4. You can never go wrong with a sense of humor, politeness, and a pocketful of humility.
Any discussion of online behavior is sooner or later going to involve trolls, Internet tough guys, and GIFT. We’ve all seen the stereotype of the vlogger or fanfic writer who loses their mind at the first sign of criticism. We all know the person who compounded the error of a thoughtless tweet or Facebook post.
Thing is, I don’t think every negative moment online has to be the end of the world. So someone has a negative reaction. So what? Either they’re being a troll and trying to provoke you, or that’s their legitimate opinion. Trying to distinguish one from the other can be like trying to sort out light as a wave or a particle, but in either case, you can improve your response.

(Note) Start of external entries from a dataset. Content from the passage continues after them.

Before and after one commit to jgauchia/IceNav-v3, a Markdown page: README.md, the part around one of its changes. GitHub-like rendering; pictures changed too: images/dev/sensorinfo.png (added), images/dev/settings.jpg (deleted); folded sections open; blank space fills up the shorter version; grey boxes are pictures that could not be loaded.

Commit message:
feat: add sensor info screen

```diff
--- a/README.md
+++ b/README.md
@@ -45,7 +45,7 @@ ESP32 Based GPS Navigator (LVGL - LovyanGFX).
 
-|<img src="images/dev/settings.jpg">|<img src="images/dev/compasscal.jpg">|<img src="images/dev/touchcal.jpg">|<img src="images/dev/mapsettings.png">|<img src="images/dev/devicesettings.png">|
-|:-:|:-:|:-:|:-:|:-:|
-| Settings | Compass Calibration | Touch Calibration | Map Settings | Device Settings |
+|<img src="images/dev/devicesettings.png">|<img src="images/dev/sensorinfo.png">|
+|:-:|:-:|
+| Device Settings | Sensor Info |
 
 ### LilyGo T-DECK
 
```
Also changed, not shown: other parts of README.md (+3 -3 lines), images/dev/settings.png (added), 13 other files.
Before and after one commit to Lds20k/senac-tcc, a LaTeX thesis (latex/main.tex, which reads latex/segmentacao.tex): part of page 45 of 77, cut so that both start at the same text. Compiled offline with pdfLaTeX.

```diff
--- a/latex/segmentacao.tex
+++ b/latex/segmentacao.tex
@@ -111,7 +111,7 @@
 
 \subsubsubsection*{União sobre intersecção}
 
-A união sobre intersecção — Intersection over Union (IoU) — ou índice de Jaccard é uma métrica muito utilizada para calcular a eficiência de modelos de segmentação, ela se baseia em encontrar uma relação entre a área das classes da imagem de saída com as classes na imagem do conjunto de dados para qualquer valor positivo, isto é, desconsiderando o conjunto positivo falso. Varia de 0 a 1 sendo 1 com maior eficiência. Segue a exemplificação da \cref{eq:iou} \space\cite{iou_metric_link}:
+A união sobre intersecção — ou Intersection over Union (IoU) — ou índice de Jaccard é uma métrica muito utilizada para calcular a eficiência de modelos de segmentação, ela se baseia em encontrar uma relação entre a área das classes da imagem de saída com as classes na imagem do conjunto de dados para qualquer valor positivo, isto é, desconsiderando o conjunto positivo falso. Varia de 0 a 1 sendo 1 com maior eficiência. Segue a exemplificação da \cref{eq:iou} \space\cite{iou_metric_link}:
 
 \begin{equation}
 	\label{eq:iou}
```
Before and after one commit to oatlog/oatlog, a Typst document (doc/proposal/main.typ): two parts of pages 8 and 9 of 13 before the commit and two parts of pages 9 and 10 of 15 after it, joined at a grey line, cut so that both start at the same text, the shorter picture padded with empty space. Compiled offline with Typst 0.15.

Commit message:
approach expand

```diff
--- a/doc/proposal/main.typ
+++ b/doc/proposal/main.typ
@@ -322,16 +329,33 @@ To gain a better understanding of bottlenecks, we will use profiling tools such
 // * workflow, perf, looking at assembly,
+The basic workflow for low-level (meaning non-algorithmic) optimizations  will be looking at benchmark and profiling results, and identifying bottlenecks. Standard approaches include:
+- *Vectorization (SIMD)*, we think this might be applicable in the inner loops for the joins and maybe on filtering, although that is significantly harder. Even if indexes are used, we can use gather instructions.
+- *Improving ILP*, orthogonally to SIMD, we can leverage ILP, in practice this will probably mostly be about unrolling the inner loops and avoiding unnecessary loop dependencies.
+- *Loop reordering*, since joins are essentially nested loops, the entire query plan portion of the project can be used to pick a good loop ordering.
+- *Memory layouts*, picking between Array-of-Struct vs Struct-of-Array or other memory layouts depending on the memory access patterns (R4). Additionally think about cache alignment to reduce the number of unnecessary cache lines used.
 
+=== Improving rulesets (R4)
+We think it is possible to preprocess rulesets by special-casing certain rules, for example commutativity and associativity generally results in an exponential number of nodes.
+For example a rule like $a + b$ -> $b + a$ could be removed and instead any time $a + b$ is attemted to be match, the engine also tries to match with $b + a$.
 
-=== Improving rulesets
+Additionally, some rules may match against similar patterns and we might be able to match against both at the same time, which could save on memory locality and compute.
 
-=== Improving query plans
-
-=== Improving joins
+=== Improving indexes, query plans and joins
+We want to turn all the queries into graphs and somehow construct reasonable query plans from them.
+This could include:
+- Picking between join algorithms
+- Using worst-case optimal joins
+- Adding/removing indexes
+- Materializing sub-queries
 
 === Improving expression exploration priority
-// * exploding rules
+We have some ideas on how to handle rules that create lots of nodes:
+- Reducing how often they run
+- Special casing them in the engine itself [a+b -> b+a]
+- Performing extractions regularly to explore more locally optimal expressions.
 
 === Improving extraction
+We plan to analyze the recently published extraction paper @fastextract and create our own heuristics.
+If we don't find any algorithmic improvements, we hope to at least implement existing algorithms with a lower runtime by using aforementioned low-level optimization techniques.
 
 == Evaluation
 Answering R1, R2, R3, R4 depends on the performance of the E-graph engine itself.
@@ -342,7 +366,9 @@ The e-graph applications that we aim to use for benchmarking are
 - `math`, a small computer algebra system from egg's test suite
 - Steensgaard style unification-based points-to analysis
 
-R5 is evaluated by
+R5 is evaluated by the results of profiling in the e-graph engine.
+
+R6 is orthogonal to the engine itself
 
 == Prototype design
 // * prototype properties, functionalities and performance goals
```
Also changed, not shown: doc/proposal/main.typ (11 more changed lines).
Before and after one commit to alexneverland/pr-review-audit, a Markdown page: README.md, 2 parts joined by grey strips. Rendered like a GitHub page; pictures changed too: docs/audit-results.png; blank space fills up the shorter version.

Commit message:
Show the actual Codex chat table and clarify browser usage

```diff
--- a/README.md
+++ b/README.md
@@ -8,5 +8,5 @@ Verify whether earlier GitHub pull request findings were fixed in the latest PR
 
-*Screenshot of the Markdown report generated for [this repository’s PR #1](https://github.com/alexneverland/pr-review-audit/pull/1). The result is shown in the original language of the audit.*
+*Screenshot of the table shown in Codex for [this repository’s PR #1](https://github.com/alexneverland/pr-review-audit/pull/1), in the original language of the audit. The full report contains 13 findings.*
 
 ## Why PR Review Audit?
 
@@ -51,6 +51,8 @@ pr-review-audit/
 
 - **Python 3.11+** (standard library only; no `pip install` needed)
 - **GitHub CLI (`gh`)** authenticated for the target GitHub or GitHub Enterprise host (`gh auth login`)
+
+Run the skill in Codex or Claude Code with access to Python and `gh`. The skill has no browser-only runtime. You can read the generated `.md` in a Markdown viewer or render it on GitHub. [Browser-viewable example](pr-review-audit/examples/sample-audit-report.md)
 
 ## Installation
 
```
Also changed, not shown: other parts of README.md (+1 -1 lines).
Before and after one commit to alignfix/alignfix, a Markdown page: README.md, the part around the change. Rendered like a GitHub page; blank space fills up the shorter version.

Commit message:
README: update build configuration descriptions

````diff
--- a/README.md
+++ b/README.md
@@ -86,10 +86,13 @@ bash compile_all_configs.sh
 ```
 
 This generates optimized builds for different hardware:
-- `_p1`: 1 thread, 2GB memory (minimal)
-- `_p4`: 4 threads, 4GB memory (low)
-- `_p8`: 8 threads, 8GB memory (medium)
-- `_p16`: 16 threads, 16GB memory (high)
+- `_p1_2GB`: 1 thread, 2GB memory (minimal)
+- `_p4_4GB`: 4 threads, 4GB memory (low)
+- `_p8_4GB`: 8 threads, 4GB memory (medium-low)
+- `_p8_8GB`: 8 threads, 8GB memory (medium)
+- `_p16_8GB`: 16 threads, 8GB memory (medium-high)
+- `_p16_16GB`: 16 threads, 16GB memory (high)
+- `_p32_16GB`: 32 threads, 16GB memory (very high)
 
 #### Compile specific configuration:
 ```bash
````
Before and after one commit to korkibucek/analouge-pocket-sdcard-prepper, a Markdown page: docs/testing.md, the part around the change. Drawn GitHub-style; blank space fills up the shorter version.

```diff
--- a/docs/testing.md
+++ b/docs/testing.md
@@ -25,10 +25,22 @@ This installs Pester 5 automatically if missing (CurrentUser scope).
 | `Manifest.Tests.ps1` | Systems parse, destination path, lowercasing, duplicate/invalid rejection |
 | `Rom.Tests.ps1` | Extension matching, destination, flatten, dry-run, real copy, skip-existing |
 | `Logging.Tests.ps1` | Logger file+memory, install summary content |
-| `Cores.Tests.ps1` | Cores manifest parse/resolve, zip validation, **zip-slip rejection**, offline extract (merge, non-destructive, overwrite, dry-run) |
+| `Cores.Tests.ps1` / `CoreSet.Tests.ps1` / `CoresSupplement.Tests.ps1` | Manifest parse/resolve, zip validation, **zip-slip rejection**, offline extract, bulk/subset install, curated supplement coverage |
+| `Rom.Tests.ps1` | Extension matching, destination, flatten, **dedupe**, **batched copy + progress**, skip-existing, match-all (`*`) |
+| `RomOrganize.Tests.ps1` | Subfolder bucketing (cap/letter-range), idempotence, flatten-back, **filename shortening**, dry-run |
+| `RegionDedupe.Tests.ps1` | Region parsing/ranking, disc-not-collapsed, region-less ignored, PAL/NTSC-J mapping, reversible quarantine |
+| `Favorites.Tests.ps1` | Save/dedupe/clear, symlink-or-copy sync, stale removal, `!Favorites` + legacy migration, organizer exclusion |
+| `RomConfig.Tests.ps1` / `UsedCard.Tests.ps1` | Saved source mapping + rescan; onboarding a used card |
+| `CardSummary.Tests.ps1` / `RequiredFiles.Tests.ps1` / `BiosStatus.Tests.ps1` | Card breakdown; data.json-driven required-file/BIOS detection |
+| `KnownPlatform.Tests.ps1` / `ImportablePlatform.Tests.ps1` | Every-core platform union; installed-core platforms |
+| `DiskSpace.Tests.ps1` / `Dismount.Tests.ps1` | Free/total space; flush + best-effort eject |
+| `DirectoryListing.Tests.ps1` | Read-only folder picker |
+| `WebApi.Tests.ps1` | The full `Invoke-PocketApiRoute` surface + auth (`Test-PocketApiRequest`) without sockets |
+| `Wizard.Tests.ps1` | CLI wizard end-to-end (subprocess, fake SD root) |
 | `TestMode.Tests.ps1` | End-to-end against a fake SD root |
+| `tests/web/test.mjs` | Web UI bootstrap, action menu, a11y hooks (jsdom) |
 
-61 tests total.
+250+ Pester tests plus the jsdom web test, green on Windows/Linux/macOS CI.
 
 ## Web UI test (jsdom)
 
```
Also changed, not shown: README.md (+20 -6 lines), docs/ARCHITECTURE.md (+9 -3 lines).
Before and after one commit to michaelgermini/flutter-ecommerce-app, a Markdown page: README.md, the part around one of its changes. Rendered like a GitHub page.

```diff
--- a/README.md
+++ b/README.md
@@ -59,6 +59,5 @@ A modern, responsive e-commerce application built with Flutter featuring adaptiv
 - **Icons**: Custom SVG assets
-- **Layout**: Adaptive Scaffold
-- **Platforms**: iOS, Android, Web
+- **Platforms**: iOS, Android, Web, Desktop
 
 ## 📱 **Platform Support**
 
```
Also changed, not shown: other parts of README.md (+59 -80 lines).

Take jokes at your expense with a sense of humor. Always be polite, even to your enemies (which will piss them off to no end if done well). And if someone’s got a legitimate criticism or points out a real flaw, own up to it. Just because you’ve got a blog or a video channel doesn’t mean you’re in a position of authority. You’re fallible like the rest of us. Accept it when you’ve stumbled and do a better job of looking where you’re going the next time.
5. Never stop having fun.
As someone who writes Web content for a living, someone who’s run a blog consistently for over three years, and someone who’s written loads of fan fiction, I have only this grimy pearl of wisdom to offer in the end.
You can start a website to support a cause or educate the public. You can interact with people online as part of your job. But if you seek to entertain, if you want to produce content that’s funny and thought-provoking, whether it’s a webseries or a comic or a blog about cats, then you can’t be too serious about it. Be serious about your commitment to it, but never let it stop being fun for you. Don’t see yourself as the next YA novelist waiting to be discovered or as an opinion maker whose mere presence keeps the world spinning. Do what you will online because it’s fun and forget all the rest…
Actually, let’s throw in one last caveat: have fun, but remember that everyone else is trying to have fun, too. Respect their sensibilities if you want yours to be respected in turn.